One of the most innovative artists of his generation, Willie Cole isrenowned for works of art assembled from a single type of discarded, mass-produced object such as steam irons, hair dryers, bicycle parts, and, perhaps most notably, women's high heel shoes. He employs these objects' visible evidence of use, as well as the invisible energy transferred from their users, combining and arranging them until the meaning of the new whole transcends that of the parts. Cole describes himself as a "perceptual engineer" - in his sculptures both the components of the work and the work as a whole compose a dynamic visual counterpoint of old and new, past and present, personal and univsersal. Similarly, his sculptures often contain elements of play and humor that resonate against such serious themes as consumer waste, deterioration of the natural environment, slavery in America, and African and Asian religious beliefs. The titles Cole selects for his artworks are also integral to the experience of them and provide clues for mining their content.
The title of this exhibition, E Pluribus Unum, translates from Latin as "out of many, one," and refers to Cole's process for creating his work. Shown in this exhibition are major new sculptures which Cole has made from the empty, recycled water bottles that are so ubiquitous in contemporary society. He was drawn to the bottles' malleability as well as their translucency and light-reflecting properties. Easy access to huge quantities of these bottles has allowed Cole to create the larger scale work.
The idea for the exhibition's signature work, E Pluribus Unum, came from a dream Cole had about a golden Buddha, which he interpreted as achieving a higher enlightenment. Cole practiced Buddhism for many years and continues to live by the Buddhist principle of oneness - the belief that all things are connected - implied in the name of this sculpture. Each of the bottles hang upside-down suspended with plastic filament, and together they form an inverted pyramid shape. Inside each bottle is the image of a gold Buddha statue printed on clear plastic film. The hundreds of bottles, each reflecting light from both the clear plastic ridges and the gold images inside, endow the sculpture with a shimmering, spiritual quality. This effect is enhanced when random air currents make the entire piece sway or individual bottles float away before gently settling ack into the whole.

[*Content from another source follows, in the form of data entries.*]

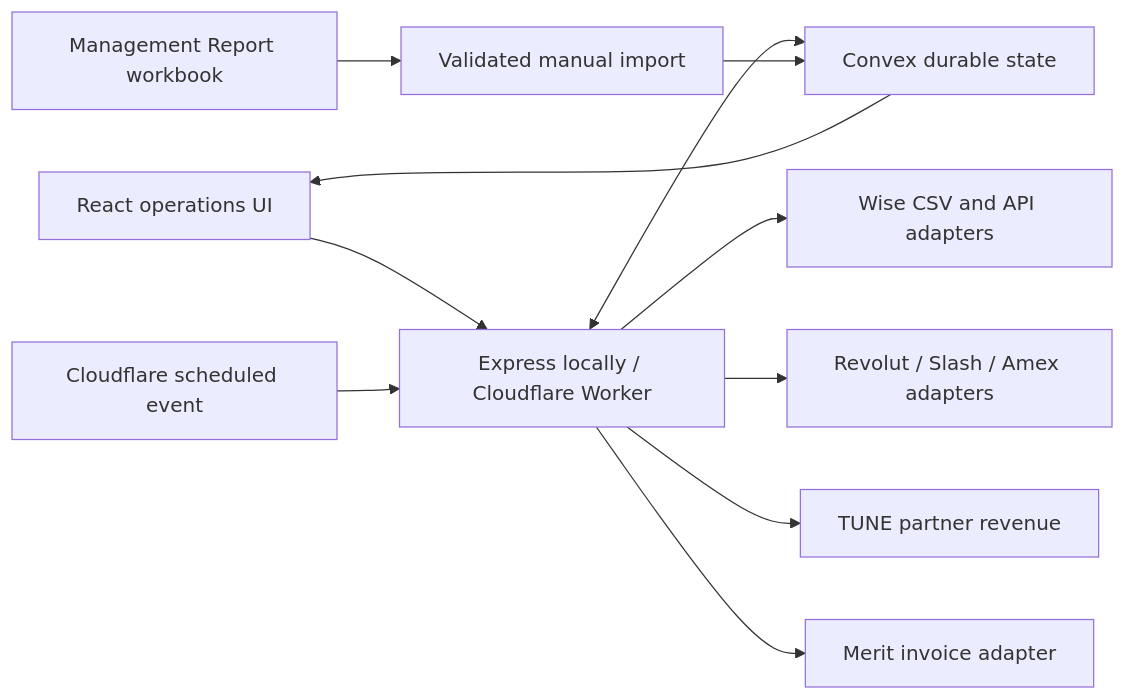
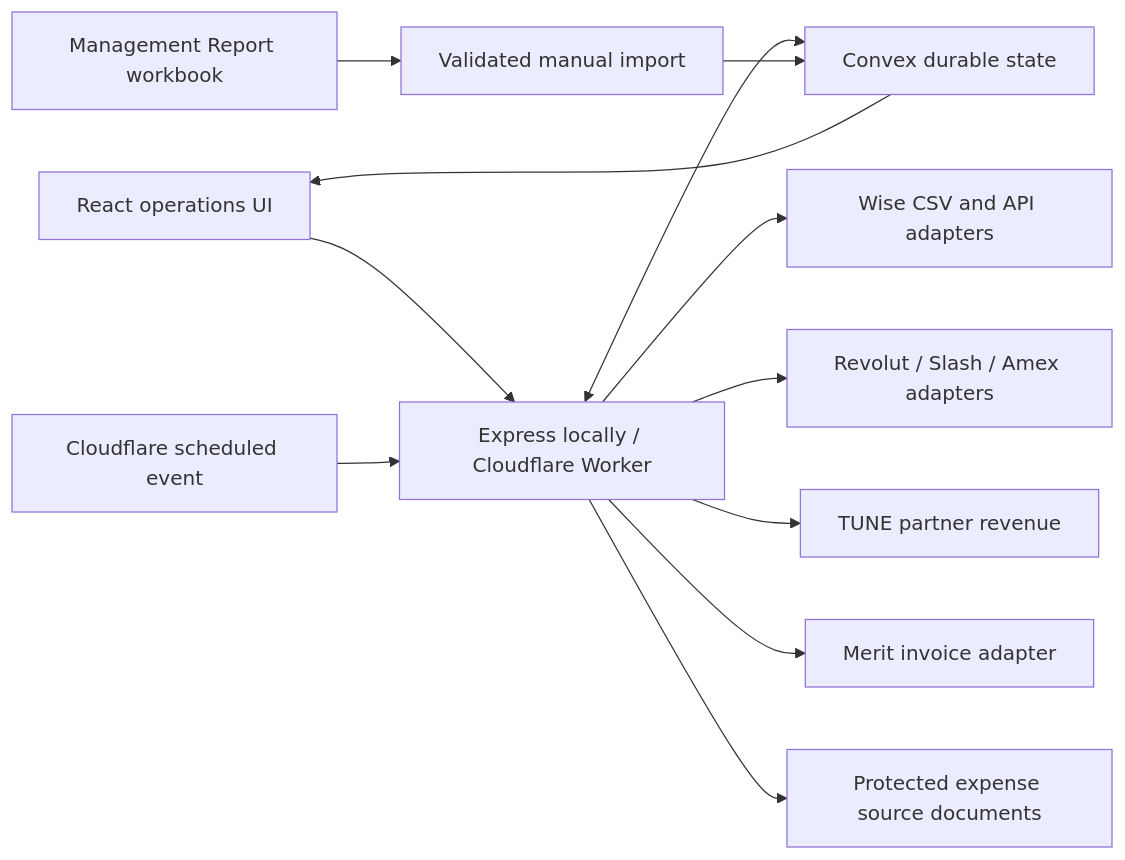
The diagram in README.md (AliKhairreddin/finance-dash), drawn with Mermaid before and after one commit. The commit also changed other lines of this file and 21 other files, not shown here.

````diff
--- a/README.md
+++ b/README.md
@@ -42,13 +45,14 @@
 ```mermaid
 flowchart LR
     U["React operations UI"] --> API["Express locally / Cloudflare Worker"]
     API <--> C["Convex durable state"]
     API --> W["Wise CSV and API adapters"]
     API --> R["Revolut / Slash / Amex adapters"]
     API --> T["TUNE partner revenue"]
     API --> M["Merit invoice adapter"]
+    API --> D["Protected expense source documents"]
     CRON["Cloudflare scheduled event"] --> API
     SHEET["Management Report workbook"] --> IMPORT["Validated manual import"]
     IMPORT --> C
     C --> U
 ```
````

Another major work, H2O, is a fully-sized automobile made from 3,000 clear plastic water bottles that Cole created in his garage, an irony fully appreciated by the artist. In this piece it is especially apparent that the bottle artworks require careful planning - calculating the number of bottles required for each, determining the method for holding them together, finding appropriate materials to support the shapes, and so on. The name of the work refers to the fact that drinkable water has been turned into a consumer item, purchased in plastic bottles that are, along with the gasoline used for fueling cars, a product of the oil refining process. H2O is a reminder of the over-reliance on cars, fossil fuels and single-use packaging in our consumer society, as well as their consequences - water and air pollution. This complex work also speaks to American's love of their cars, and it is both captivating and delightful to be presented with one made of such improbably materials.